But let’s not stop there. Get mad at commercials too for telling women that their underarms are too dark, that their hair isn’t long, black, and straight enough, that their skin is too dark and they should have a rosy white glow. A brief moment of onstage dom/sub play-acting–or indeed an underwear show that lasted less than three hours–is less dangerous than the messages being forced down our throats every day.
I gave the book to my friend as a gift a few years ago, and I’ve had a digital copy since forever, but I only started reading it a couple of days ago and just finished it tonight. It’s not a bad book. Not extremely well-written; its strength lies in its subject and the characters, although I felt that there were such a lot of lines that you don’t really think would ever come out of people’s mouths, and a lot seem quite like wishful thinking. But then again, this is a book after all. I’m not familiar with John Green’s work, so perhaps that’s just his thing.
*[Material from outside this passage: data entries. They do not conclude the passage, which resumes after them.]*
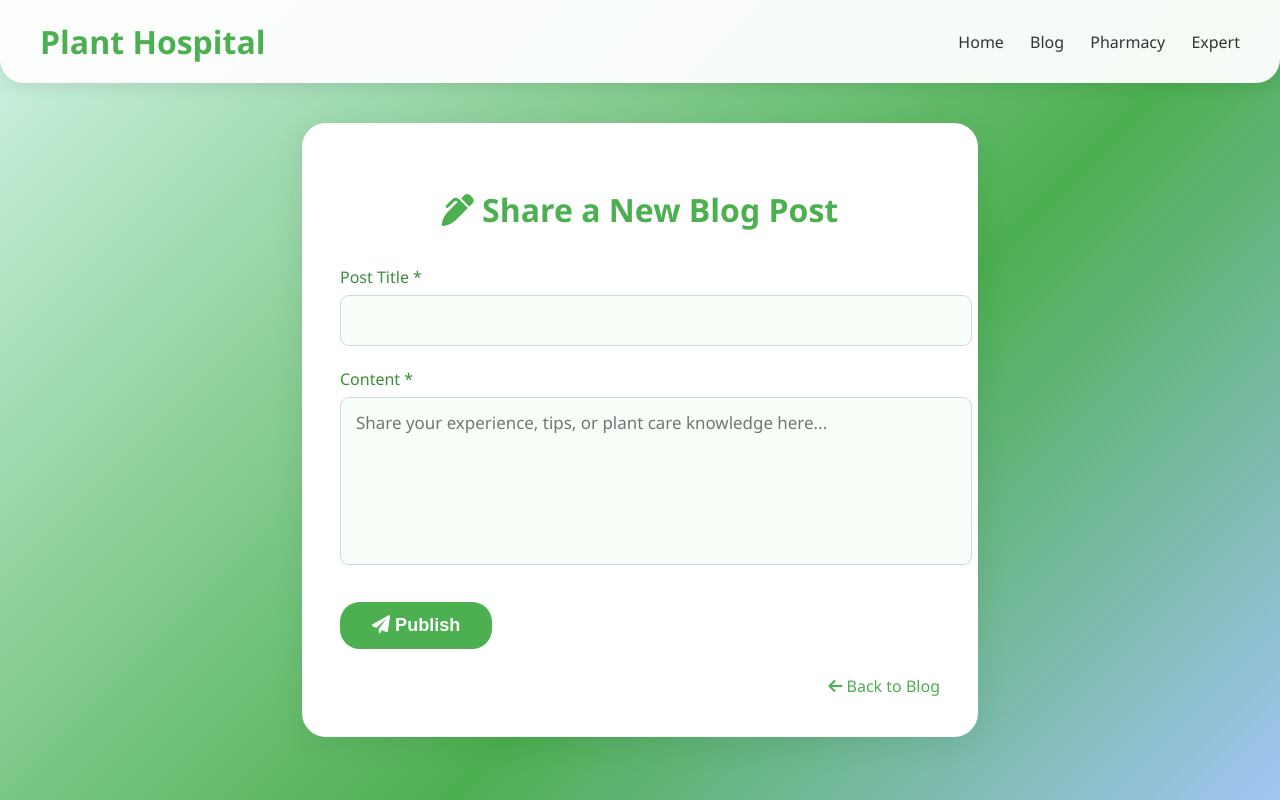
After one commit to hienluong05/Plant_Hospital, a Flask app: page /blog/create in a window 1280 px wide. The commit adds this page. Run offline with Flask 3, Linux system fonts and the light colour scheme; the visitor is signed in with stand-in values (Sample User, id 1); data that the repository does not hold is empty; parts of the project's set-up code (start-up, migrations or seed data) failed here and were passed over.

Commit message:
add blog page

```diff
--- a/MyAI/App/flaskr/__init__.py
+++ b/MyAI/App/flaskr/__init__.py
@@ -88,6 +88,10 @@ def create_app():
     # Đăng ký blueprint auth
     from . import auth
     app.register_blueprint(auth.bp)
+
+    # Đăng ký blueprint blog
+    from . import blog
+    app.register_blueprint(blog.bp)
 
     # Helper function để get database
     def get_db():
--- /dev/null
+++ b/MyAI/App/flaskr/blog.py
@@ -0,0 +1,48 @@
+from flask import Blueprint, render_template, request, redirect, url_for, session, g, flash
+from flaskr.db import get_db
+
+bp = Blueprint('blog', __name__, url_prefix='/blog')
+
+@bp.route('/')
+def index():
+    db = get_db()
+    posts = db.execute(
+        'SELECT p.id, title, body, created, username'
+        ' FROM post p JOIN user u ON p.author_id = u.id'
+        ' ORDER BY created DESC'
+    ).fetchall()
+    return render_template('blog/home.html', posts=posts)
+
+@bp.route('/create', methods=('GET', 'POST'))
+def create():
+    if g.user is None:
+        return redirect(url_for('auth.login'))
+    if request.method == 'POST':
+        title = request.form['title']
+        body = request.form['body']
+        error = None
+        if not title:
+            error = 'Title is required.'
+        if error is not None:
+            flash(error)
+        else:
+            db = get_db()
+            db.execute(
+                'INSERT INTO post (title, body, author_id) VALUES (?, ?, ?)',
+                (title, body, g.user['id'])
+            )
+            db.commit()
+            return redirect(url_for('blog.index'))
+    return render_template('blog/create.html')
+
+@bp.route('/<int:id>')
+def detail(id):
+    db = get_db()
+    post = db.execute(
+        'SELECT p.id, title, body, created, username'
+        ' FROM post p JOIN user u ON p.author_id = u.id'
+        ' WHERE p.id = ?', (id,)
+    ).fetchone()
+    if post is None:
+        return "Not found", 404
+    return render_template('blog/detail.html', post=post)
--- /dev/null
+++ b/MyAI/App/flaskr/templates/blog/create.html
@@ -0,0 +1,211 @@
+<!DOCTYPE html>
+<html lang="en">
+  <head>
+    <meta charset="UTF-8" />
+    <meta name="viewport" content="width=device-width, initial-scale=1.0" />
+    <title>New Blog Post - Plant Hospital</title>
+    <link
+      rel="stylesheet"
+      href="https://cdnjs.cloudflare.com/ajax/libs/font-awesome/6.0.0-beta3/css/all.min.css"
+    />
+    <style>
+      body {
+        font-family: "Segoe UI", Tahoma, Geneva, Verdana, sans-serif;
+        background: linear-gradient(
+          135deg,
+          #d0f3e6 0%,
+          #4caf50 60%,
+          #a2c5f4 100%
+        );
+        min-height: 100vh;
+        margin: 0;
+        color: #333;
+      }
+      .blog-header {
+        background: rgba(255, 255, 255, 0.95);
+        padding: 20px 0;
+        box-shadow: 0 2px 18px rgba(0, 0, 0, 0.1);
+        border-radius: 0 0 24px 24px;
+        position: sticky;
+        top: 0;
+        z-index: 100;
+      }
+      .blog-header .container {
+        display: flex;
+        justify-content: space-between;
+        align-items: center;
+        max-width: 1200px;
+        margin: 0 auto;
+        padding: 0 20px;
+      }
+      .logo h1 {
+        color: #4caf50;
+        font-size: 2rem;
+        font-weight: 700;
+        margin: 0;
+      }
+      .blog-nav a {
+        color: #333;
+        text-decoration: none;
+        margin-left: 22px;
+        font-weight: 500;
+        transition: color 0.2s;
+      }
+      .blog-nav a.active,
+      .blog-nav a:hover {
+        color: #4caf50;
+      }
+      .main-content {
+        max-width: 600px;
+        margin: 40px auto 0 auto;
+        background: white;
+        border-radius: 24px;
+        box-shadow: 0 6px 32px rgba(0, 0, 0, 0.08);
+        padding: 38px 38px 40px 38px;
+      }
+      .blog-title {
+        text-align: center;
+        color: #4caf50;
+        font-size: 2rem;
+        font-weight: 700;
+        margin-bottom: 18px;
+      }
+      form {
+        margin-top: 35px;
+      }
+      .form-group {
+        margin-bottom: 22px;
+      }
+      label {
+        display: block;
+        font-weight: 500;
+        margin-bottom: 7px;
+        color: #388e3c;
+      }
+      input[type="text"],
+      textarea {
+        width: 100%;
+        padding: 13px 15px;
+        border-radius: 9px;
+        border: 1.5px solid #cfd8dc;
+        font-size: 1.06rem;
+        background: #f8fff8;
+        transition: border-color 0.2s;
+        font-family: inherit;
+        resize: none;
+      }
+      input[type="text"]:focus,
+      textarea:focus {
+        outline: none;
+        border-color: #4caf50;
+        background: #fff;
+      }
+      textarea {
+        min-height: 140px;
+        max-height: 400px;
+      }
+      .btn-submit {
+        background: #4caf50;
+        color: white;
+        border: none;
+        border-radius: 20px;
+        padding: 13px 32px;
+        font-weight: 600;
+        font-size: 1.13rem;
+        cursor: pointer;
+        transition: background 0.22s;
+        margin-top: 10px;
+        display: inline-block;
+      }
+      .btn-submit:hover {
+        background: #388e3c;
+      }
+      .form-footer {
+        margin-top: 26px;
+        text-align: right;
+      }
+      .form-footer a {
+        color: #4caf50;
+        text-decoration: none;
+        font-size: 1rem;
+        font-weight: 500;
+        transition: color 0.2s;
+      }
+      .form-footer a:hover {
+        text-decoration: underline;
+      }
+      .alert {
+        background: #fbe9e7;
+        color: #d84315;
+        border-radius: 8px;
+        padding: 11px 18px;
+        margin-bottom: 16px;
+        font-size: 1rem;
+      }
+      @media (max-width: 600px) {
+        .main-content {
+          padding: 14px 3vw 30px 3vw;
+        }
+        .blog-title {
+          font-size: 1.2rem;
+        }
+      }
+    </style>
+  </head>
+  <body>
+    <header class="blog-header">
+      <div class="container">
+        <div class="logo">
+          <h1>Plant Hospital</h1>
+        </div>
+        <nav class="blog-nav">
+          <a href="{{ url_for('home') }}">Home</a>
+          <a href="{{ url_for('blog.index') }}">Blog</a>
+          <a href="{{ url_for('pharmacy') }}">Pharmacy</a>
+          <a href="{{ url_for('expert_consultation') }}">Expert</a>
+        </nav>
+      </div>
+    </header>
+    <div class="main-content">
+      <h2 class="blog-title">
+        <i class="fas fa-pen-alt"></i> Share a New Blog Post
+      </h2>
+      {% if error %}
+      <div class="alert">{{ error }}</div>
+      {% endif %}
+      <form method="POST">
+        <div class="form-group">
+          <label for="title">Post Title *</label>
+          <input
+            type="text"
+            name="title"
+            id="title"
+            maxlength="120"
+            required
+            value="{{ request.form.title or '' }}"
+          />
+        </div>
+        <div class="form-group">
+          <label for="body">Content *</label>
+          <textarea
+            name="body"
+            id="body"
+            required
+            maxlength="5000"
+            placeholder="Share your experience, tips, or plant care knowledge here..."
+          >
+{% if request.form.body %}{{ request.form.body }}{% endif %}</textarea
+          >
+        </div>
+        <button type="submit" class="btn-submit">
+          <i class="fas fa-paper-plane"></i> Publish
+        </button>
+      </form>
+      <div class="form-footer">
+        <a href="{{ url_for('blog.index') }}"
+          ><i class="fas fa-arrow-left"></i> Back to Blog</a
+        >
+      </div>
+    </div>
+  </body>
+</html>
--- a/MyAI/App/flaskr/templates/home.html
+++ b/MyAI/App/flaskr/templates/home.html
@@ -433,7 +433,9 @@
             </li>
             <li><a href="#">Our Staff</a></li>
             <li><a href="#">News</a></li>
-            <li><a href="#">Gallery</a></li>
+            <li>
+              <a href="{{ url_for('blog.index') }}" class="active">Blog</a>
+            </li>
             <li><a href="{{ url_for('about') }}">About</a></li>
             <li><a href="{{ url_for('contact') }}">Contact</a></li>
           </ul>
--- a/MyAI/App/flaskr/templates/pharmacy.html
+++ b/MyAI/App/flaskr/templates/pharmacy.html
@@ -360,6 +360,11 @@
             ><i class="fas fa-arrow-left"></i> Back to Home</a
           >
         </div>
+        <div class="header-cta">
+          <a href="{{ url_for('home') }}" class="back-btn">
+            Go to Cart <i class="fas fa-arrow-right"></i>
+          </a>
+        </div>
       </div>
     </header>
 
```
Also changed, not shown: MyAI/App/flaskr/templates/blog/detail.html (added, +146 -0 lines), MyAI/App/flaskr/templates/blog/home.html (added, +216 -0 lines), MyAI/App/instance/plant_disease.sqlite.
This line is particularly stellar, though:
…the voracious ambition of humans is never sated by dreams coming true, because there is always the thought that everything might be done better and again.
In light of the outrage over school dress codes targeting female students in the U.S. and the ongoing battle over ownership of women’s bodies, I’m sharing this old post I wrote a couple of years ago. Here in the Philippines, many people still think that women should dress “properly,” that is, “conservatively” if we want to avoid lewd gazes and comments. The concept that men should learn to control themselves still hasn’t caught on here, as many people continue to ardently defend the idea that guys will be guys and that they are slaves to their urges.
Because you said,
Among the rare bird species found was the Black Naped Oriole (Oriolus chinensis), which can be clearly defined by its bright yellow mantle and black stripe from the eyes to the back of the head.
Duuuude. The black-naped oriole is a common urban bird. You only have to go to UP Diliman and La Mesa Ecopark to see quite a lot of these birds, usually hanging out in twos or threes. They’re even in my neighborhood, typically singing in the early morning and swooping around all day. 1
- I’m not a super birder and I don’t want to be smug. But I feel like this is something basic that DENR-NCR should at least know about. ↩
The second show has been announced, a lot of tickets have been sold (if not sold out yet), and now the long long wait begins for the show. Here’s what a lot of Filipino Directioners are most likely thinking of.
1. Boy, I hope they don’t break up before they get here.
2. Boy, I hope none of them dies before their concert.
3. Boy, I hope I don’t die before their concert.
4. Basically, I hope nothing comes up in the months, weeks, and days leading up to the concert that could potentially prevent me from going.
I try to eat more yogurt because that stuff’s good for the belly, but if I had to be honest, I couldn’t stand it. Today made me change my mind, though. I sliced some mangoes, stewed them in butter and sugar until they were somewhat soft, and then I poured them all over a cup of plain yogurt. The result: the only yogurt I’ve legitimately fallen in love with. Will try it next with bananas, peaches, and pineapples. Sure the butter and sugar likely made it less healthy. But at least I know that they’re the only stuff I added to the fruit.